Description of the task
Across these entries, how many lines contain the word "rights"? Answer with only the number.

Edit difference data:
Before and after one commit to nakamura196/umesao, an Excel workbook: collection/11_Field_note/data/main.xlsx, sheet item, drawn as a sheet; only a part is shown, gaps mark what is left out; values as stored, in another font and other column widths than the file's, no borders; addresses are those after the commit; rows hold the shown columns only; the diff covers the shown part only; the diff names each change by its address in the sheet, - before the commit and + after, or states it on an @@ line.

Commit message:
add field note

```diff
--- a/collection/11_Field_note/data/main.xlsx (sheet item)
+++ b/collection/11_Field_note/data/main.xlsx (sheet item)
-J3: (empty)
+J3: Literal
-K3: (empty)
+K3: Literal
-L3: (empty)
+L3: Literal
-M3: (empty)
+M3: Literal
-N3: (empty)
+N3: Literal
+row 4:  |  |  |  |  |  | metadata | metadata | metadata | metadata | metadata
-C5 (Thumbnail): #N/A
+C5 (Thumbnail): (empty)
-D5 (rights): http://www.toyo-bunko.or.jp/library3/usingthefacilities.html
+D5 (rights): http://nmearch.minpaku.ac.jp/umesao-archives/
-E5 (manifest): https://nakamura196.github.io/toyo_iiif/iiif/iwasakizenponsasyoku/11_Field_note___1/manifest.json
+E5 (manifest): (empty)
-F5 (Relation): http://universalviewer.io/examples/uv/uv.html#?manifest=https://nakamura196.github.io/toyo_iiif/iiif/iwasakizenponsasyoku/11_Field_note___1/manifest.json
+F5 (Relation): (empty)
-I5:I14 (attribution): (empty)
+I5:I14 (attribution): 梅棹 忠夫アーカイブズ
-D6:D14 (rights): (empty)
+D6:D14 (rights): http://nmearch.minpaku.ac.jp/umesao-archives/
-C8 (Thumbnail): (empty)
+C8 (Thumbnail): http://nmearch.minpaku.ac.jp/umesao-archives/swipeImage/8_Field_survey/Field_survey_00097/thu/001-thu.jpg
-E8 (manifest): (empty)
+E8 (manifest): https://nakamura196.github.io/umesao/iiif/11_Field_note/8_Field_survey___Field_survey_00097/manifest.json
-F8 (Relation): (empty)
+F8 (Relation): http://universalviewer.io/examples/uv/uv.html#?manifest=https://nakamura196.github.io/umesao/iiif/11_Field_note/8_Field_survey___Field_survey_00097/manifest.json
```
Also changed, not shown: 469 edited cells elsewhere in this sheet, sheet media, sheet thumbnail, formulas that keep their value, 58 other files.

Task answer
4